• **WORK ORDER**
Look through the lines below and extract each one that contains "calendar".

• **INFORMATION SUPPLIED**
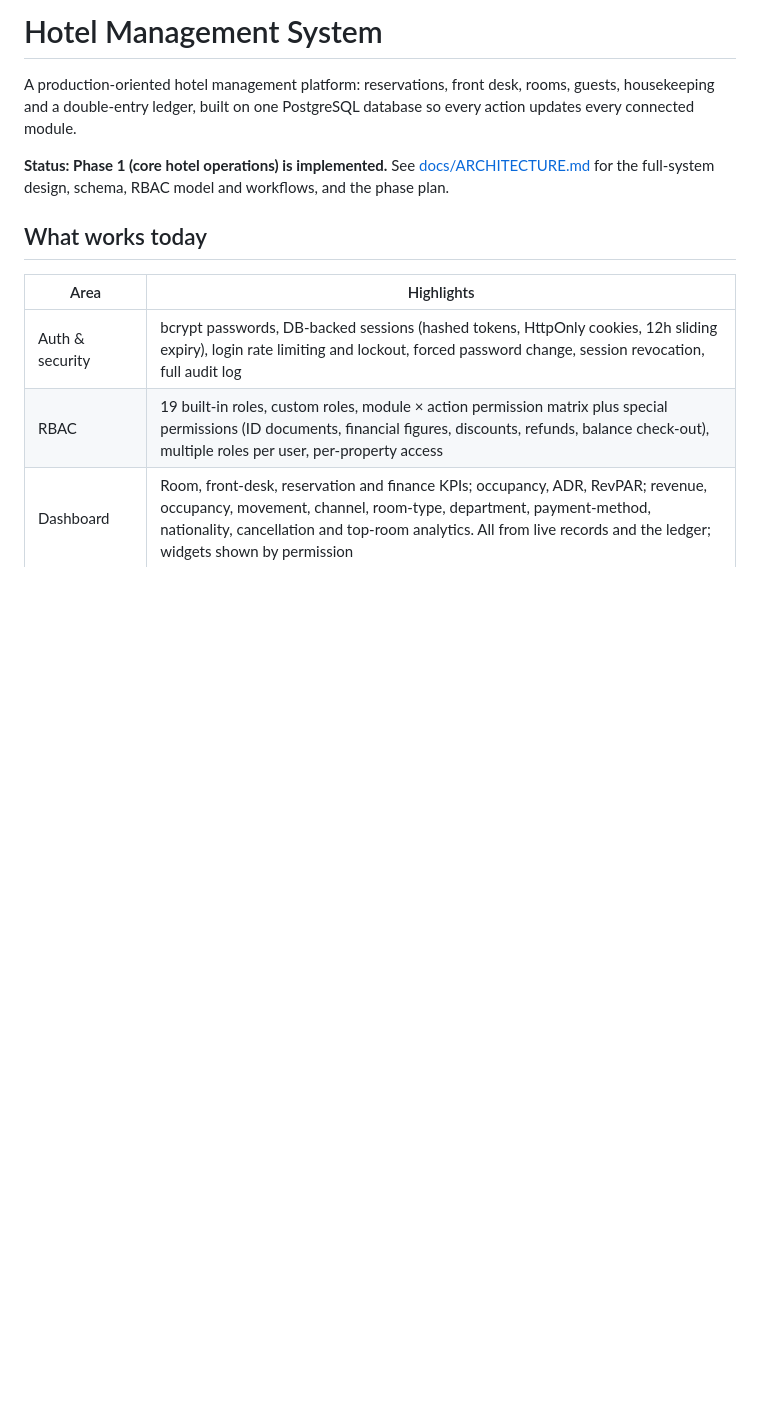
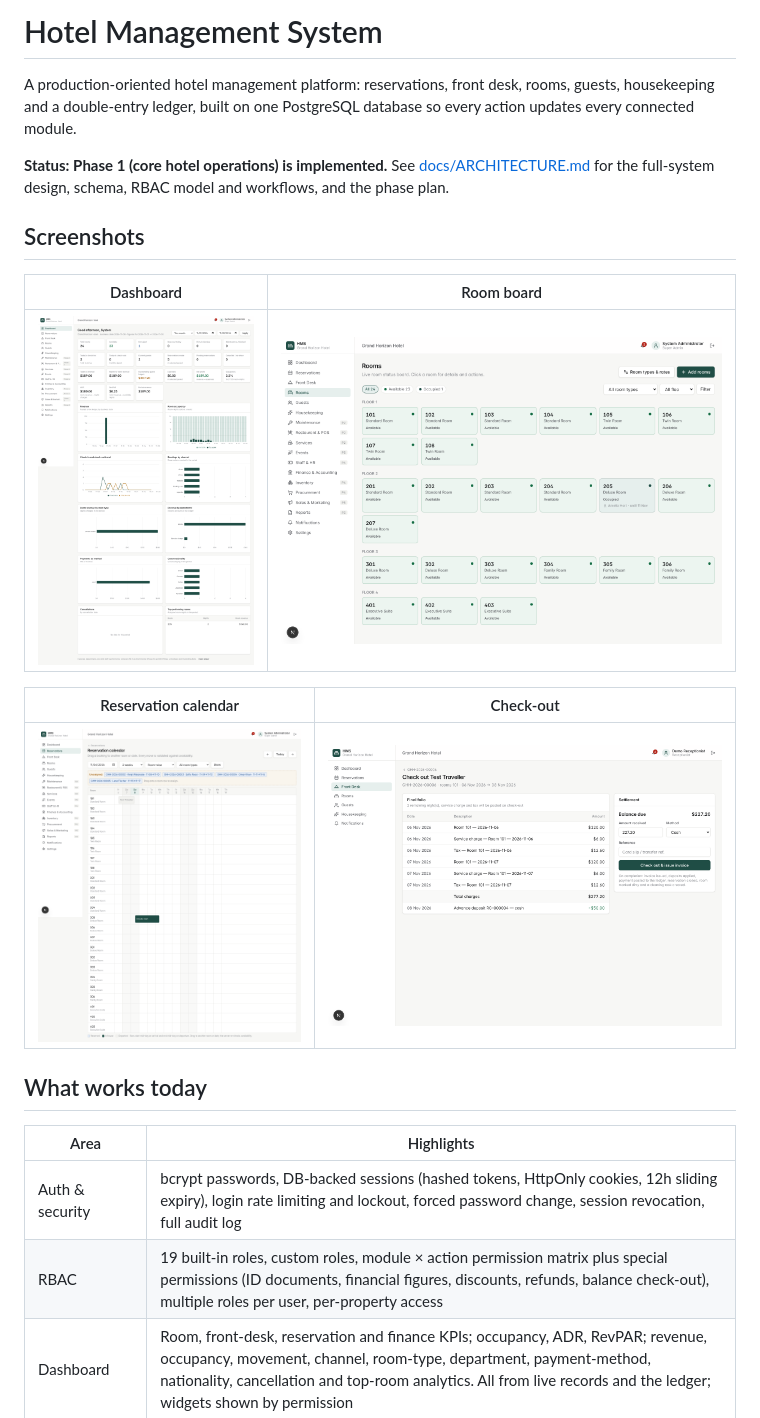
Before and after one commit to Irfanullahbaig/Hotel-Management-Software, a Markdown page: README.md, the part around the change. Rendered like a GitHub page; pictures changed too: docs/screenshots/calendar.png (added), docs/screenshots/checkout.png (added), docs/screenshots/dashboard.png (added); blank space fills up the shorter version.

Commit message:
Add application screenshots to docs and README
Co-Authored-By: Claude Opus 5.5 <noreply@anthropic.com>
Claude-Session: https://claude.ai/code/session_01UtFiTNwCWnounPygcHQUDD

```diff
--- a/README.md
+++ b/README.md
@@ -3,6 +3,16 @@
 A production-oriented hotel management platform: reservations, front desk, rooms, guests, housekeeping and a double-entry ledger, built on one PostgreSQL database so every action updates every connected module.
 
 **Status: Phase 1 (core hotel operations) is implemented.** See [docs/ARCHITECTURE.md](docs/ARCHITECTURE.md) for the full-system design, schema, RBAC model and workflows, and the phase plan.
+
+## Screenshots
+
+| Dashboard | Room board |
+|---|---|
+| ![Dashboard](docs/screenshots/dashboard.png) | ![Room board](docs/screenshots/room-board.png) |
+
+| Reservation calendar | Check-out |
+|---|---|
+| ![Calendar](docs/screenshots/calendar.png) | ![Check-out](docs/screenshots/checkout.png) |
 
 ## What works today
 
```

• **YOUR RESPONSE**
Before and after one commit to Irfanullahbaig/Hotel-Management-Software, a Markdown page: README.md, the part around the change. Rendered like a GitHub page; pictures changed too: docs/screenshots/calendar.png (added), docs/screenshots/checkout.png (added), docs/screenshots/dashboard.png (added); blank space fills up the shorter version.
+| Reservation calendar | Check-out |
+| ![Calendar](docs/screenshots/calendar.png) | ![Check-out](docs/screenshots/checkout.png) |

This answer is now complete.